►
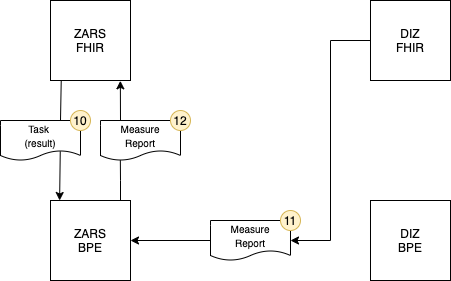
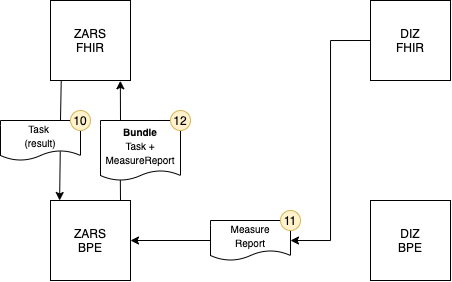
Use Numbered Lists instead of Prose
Also updated step 12 to use a transaction bundle to update Task and MeasureReport in one transaction.

diff --git a/codex-process-feasibility/README.md b/codex-process-feasibility/README.md
@@ -6,7 +6,7 @@ A distributed feasibility query runs based on the feasibility process. A feasibi
 
 ![fig-1](./docs/codex-feasibility-process-01.png)
 
-As you can see in the figure above, the feasibility query process starts with a `request` message (1) that the ZARS or any other initiating organization sends to itself. By sending this message to the ZARS itself, the business process engine (BPE) of the ZARS can be used to distribute the `execute` messages (2) to all DIZ'es in question. After receiving the `execute` messages, each DIZ will calculate the result and answer with a `result` message (3). The ZARS will accumulate the results and provide the requester with live updates.
+As you can see in the figure above, the feasibility query process starts with a `request` message (1) that the ZARS or any other initiating organization sends to itself. By sending this message to the ZARS itself, the Business Process Engine (BPE) of the ZARS can be used to distribute the `execute` messages (2) to all DIZ'es in question. After receiving the `execute` messages, each DIZ will calculate the result and answer with a `result` message (3). The ZARS will accumulate the results and provide the requester with live updates.
 
 ## Request and Execute Process in Detail
 
@@ -16,31 +16,37 @@ Messages, queries and results are represented by FHIR resources. The following t
 
 ![fig-1](./docs/codex-feasibility-process-02.png)
 
-Like in the high-level overview, the process starts with the `request` message (1). Beside the FHIR [Task][1] resource for the message, two other FHIR resources will be sent to the ZARS FHIR server. The first one is the [Measure][2] resource specifying the population criteria that are defined in the second resource, the [Library][3]. All three resources are put into a transaction [Bundle][4] in order to create all together in one transaction.
+1. Like in the high-level overview, the process starts with the `request` message. Beside the FHIR [Task][1] resource for the message, two other FHIR resources will be sent to the ZARS FHIR server. The first one is the [Measure][2] resource specifying the population criteria that are defined in the second resource, the [Library][3]. All three resources are put into a transaction [Bundle][4] in order to create all together in one transaction.
 
-After the ZARS FHIR server receives the resources, it notifies the ZARS BPE via websocket subscription by transmitting the Task resource (2). The incoming Task resource starts the `request` process that implements the query distribution to all appropriate DIZ'es. To each DIZ, an `execute` message (3) is sent via a Task resource.
-
+1. After the ZARS FHIR server receives the resources, it notifies the ZARS BPE via websocket subscription by transmitting the Task resource. The incoming Task resource starts the `request` process that implements the query distribution to all appropriate DIZ'es. 
+   
 ### Execute Query
 
-After arriving at the DIZ FHIR communication server, the `execute` Task resource is transferred to the DIZ BPE via  websocket subscription (4), starting the `execute` process.
+3. To each DIZ, an `execute` message is sent via a Task resource.
+
+3. After arriving at the DIZ FHIR communication server, the `execute` Task resource is transferred to the DIZ BPE via websocket subscription, starting the `execute` process.
 
 ![fig-1](./docs/codex-feasibility-process-03.png)
 
-In each DIZ, the `execute` process starts by fetching the Measure and Library resource (5) created at the ZARS FHIR communication server. The resources have to be fetched by the BPE because only Task resources are sent actively between organizations and message payload is only fetched in case a process really needs it. FHIR search is used in order to fetch both resources in one HTTP request by searching for the Measure resource and including the referenced Library resource.
+5. In each DIZ, the `execute` process starts by fetching the Measure and Library resource created at the ZARS FHIR communication server. The resources have to be fetched by the BPE because only Task resources are sent actively between organizations and message payload is only fetched in case a process really needs it. FHIR search is used in order to fetch both resources in one HTTP request by searching for the Measure resource and including the referenced Library resource.
 
-In the next step, the `execute` process stores the Measure and Library resources (6) to the Blaze FHIR server in order to be able to execute the [$evaluate-measure][5] operation. The resulting [MeasureReport][6] resource is transferred back to the DIZ BPE (7).
+5. In the next step, the `execute` process stores the Measure and Library resources to the Blaze FHIR server in order to be able to execute the [$evaluate-measure][5] operation. 
+   
+5. The resulting [MeasureReport][6] resource is transferred back to the DIZ BPE.
 
-After receiving the MeasureReport, the DIZ BPE stores it on the DIZ FHIR communication server (8) in order to make it available for the ZARS.
+5. After receiving the MeasureReport, the DIZ BPE stores it on the DIZ FHIR communication server in order to make it available for the ZARS.
 
 ### Retrieve Results
 
-In its last step, the `execute` process sends a `result` message (9) to the ZARS. The `result` message references the MeasureReport, so that it can be retrieved by the ZARS.
+9. In its last step, the `execute` process sends a `result` message to the ZARS. The `result` message references the MeasureReport, so that it can be retrieved by the ZARS.
 
 ![fig-1](./docs/codex-feasibility-process-04.png)
 
-After arrival, the ZARS FHIR communication server will send the `result` Task resource to the ZARS BPE via websocket subscription (10). The incoming `result` message will use its correlation ID to match the original `request` process to continue. As part of this process, the MeasureReport resource will be fetched from the DIZ (11) and stored on the ZARS FHIR communication server (12). 
-
-As last step, the original `request` Task is updated with a reference to the MeasureReport in its output parameter, so that the requester can obtain it.
+10. After arrival, the ZARS FHIR communication server will send the `result` Task resource to the ZARS BPE via websocket subscription. The incoming `result` message will use its correlation ID to match the original `request` process to continue. 
+    
+10. As part of this process, the MeasureReport resource is fetched from the DIZ.
+    
+10. The fetched MeasureReport resource is stored on the ZARS FHIR communication server together with the updated Task resource which references the MeasureReport resource in its output parameter, in order to make it available to the initial requester.
 
 ## Request Process as BPMN Model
◄
Problem description — The reply should consist of the listing restated word for word, with its pictures removed.

Problem solution —
Use Numbered Lists instead of Prose
Also updated step 12 to use a transaction bundle to update Task and MeasureReport in one transaction.

diff --git a/codex-process-feasibility/README.md b/codex-process-feasibility/README.md
@@ -6,7 +6,7 @@ A distributed feasibility query runs based on the feasibility process. A feasibi
 
 ![fig-1](./docs/codex-feasibility-process-01.png)
 
-As you can see in the figure above, the feasibility query process starts with a `request` message (1) that the ZARS or any other initiating organization sends to itself. By sending this message to the ZARS itself, the business process engine (BPE) of the ZARS can be used to distribute the `execute` messages (2) to all DIZ'es in question. After receiving the `execute` messages, each DIZ will calculate the result and answer with a `result` message (3). The ZARS will accumulate the results and provide the requester with live updates.
+As you can see in the figure above, the feasibility query process starts with a `request` message (1) that the ZARS or any other initiating organization sends to itself. By sending this message to the ZARS itself, the Business Process Engine (BPE) of the ZARS can be used to distribute the `execute` messages (2) to all DIZ'es in question. After receiving the `execute` messages, each DIZ will calculate the result and answer with a `result` message (3). The ZARS will accumulate the results and provide the requester with live updates.
 
 ## Request and Execute Process in Detail
 
@@ -16,31 +16,37 @@ Messages, queries and results are represented by FHIR resources. The following t
 
 ![fig-1](./docs/codex-feasibility-process-02.png)
 
-Like in the high-level overview, the process starts with the `request` message (1). Beside the FHIR [Task][1] resource for the message, two other FHIR resources will be sent to the ZARS FHIR server. The first one is the [Measure][2] resource specifying the population criteria that are defined in the second resource, the [Library][3]. All three resources are put into a transaction [Bundle][4] in order to create all together in one transaction.
+1. Like in the high-level overview, the process starts with the `request` message. Beside the FHIR [Task][1] resource for the message, two other FHIR resources will be sent to the ZARS FHIR server. The first one is the [Measure][2] resource specifying the population criteria that are defined in the second resource, the [Library][3]. All three resources are put into a transaction [Bundle][4] in order to create all together in one transaction.
 
-After the ZARS FHIR server receives the resources, it notifies the ZARS BPE via websocket subscription by transmitting the Task resource (2). The incoming Task resource starts the `request` process that implements the query distribution to all appropriate DIZ'es. To each DIZ, an `execute` message (3) is sent via a Task resource.
-
+1. After the ZARS FHIR server receives the resources, it notifies the ZARS BPE via websocket subscription by transmitting the Task resource. The incoming Task resource starts the `request` process that implements the query distribution to all appropriate DIZ'es. 
+   
 ### Execute Query
 
-After arriving at the DIZ FHIR communication server, the `execute` Task resource is transferred to the DIZ BPE via  websocket subscription (4), starting the `execute` process.
+3. To each DIZ, an `execute` message is sent via a Task resource.
+
+3. After arriving at the DIZ FHIR communication server, the `execute` Task resource is transferred to the DIZ BPE via websocket subscription, starting the `execute` process.
 
 ![fig-1](./docs/codex-feasibility-process-03.png)
 
-In each DIZ, the `execute` process starts by fetching the Measure and Library resource (5) created at the ZARS FHIR communication server. The resources have to be fetched by the BPE because only Task resources are sent actively between organizations and message payload is only fetched in case a process really needs it. FHIR search is used in order to fetch both resources in one HTTP request by searching for the Measure resource and including the referenced Library resource.
+5. In each DIZ, the `execute` process starts by fetching the Measure and Library resource created at the ZARS FHIR communication server. The resources have to be fetched by the BPE because only Task resources are sent actively between organizations and message payload is only fetched in case a process really needs it. FHIR search is used in order to fetch both resources in one HTTP request by searching for the Measure resource and including the referenced Library resource.
 
-In the next step, the `execute` process stores the Measure and Library resources (6) to the Blaze FHIR server in order to be able to execute the [$evaluate-measure][5] operation. The resulting [MeasureReport][6] resource is transferred back to the DIZ BPE (7).
+5. In the next step, the `execute` process stores the Measure and Library resources to the Blaze FHIR server in order to be able to execute the [$evaluate-measure][5] operation. 
+   
+5. The resulting [MeasureReport][6] resource is transferred back to the DIZ BPE.
 
-After receiving the MeasureReport, the DIZ BPE stores it on the DIZ FHIR communication server (8) in order to make it available for the ZARS.
+5. After receiving the MeasureReport, the DIZ BPE stores it on the DIZ FHIR communication server in order to make it available for the ZARS.
 
 ### Retrieve Results
 
-In its last step, the `execute` process sends a `result` message (9) to the ZARS. The `result` message references the MeasureReport, so that it can be retrieved by the ZARS.
+9. In its last step, the `execute` process sends a `result` message to the ZARS. The `result` message references the MeasureReport, so that it can be retrieved by the ZARS.
 
 ![fig-1](./docs/codex-feasibility-process-04.png)
 
-After arrival, the ZARS FHIR communication server will send the `result` Task resource to the ZARS BPE via websocket subscription (10). The incoming `result` message will use its correlation ID to match the original `request` process to continue. As part of this process, the MeasureReport resource will be fetched from the DIZ (11) and stored on the ZARS FHIR communication server (12). 
-
-As last step, the original `request` Task is updated with a reference to the MeasureReport in its output parameter, so that the requester can obtain it.
+10. After arrival, the ZARS FHIR communication server will send the `result` Task resource to the ZARS BPE via websocket subscription. The incoming `result` message will use its correlation ID to match the original `request` process to continue. 
+    
+10. As part of this process, the MeasureReport resource is fetched from the DIZ.
+    
+10. The fetched MeasureReport resource is stored on the ZARS FHIR communication server together with the updated Task resource which references the MeasureReport resource in its output parameter, in order to make it available to the initial requester.
 
 ## Request Process as BPMN Model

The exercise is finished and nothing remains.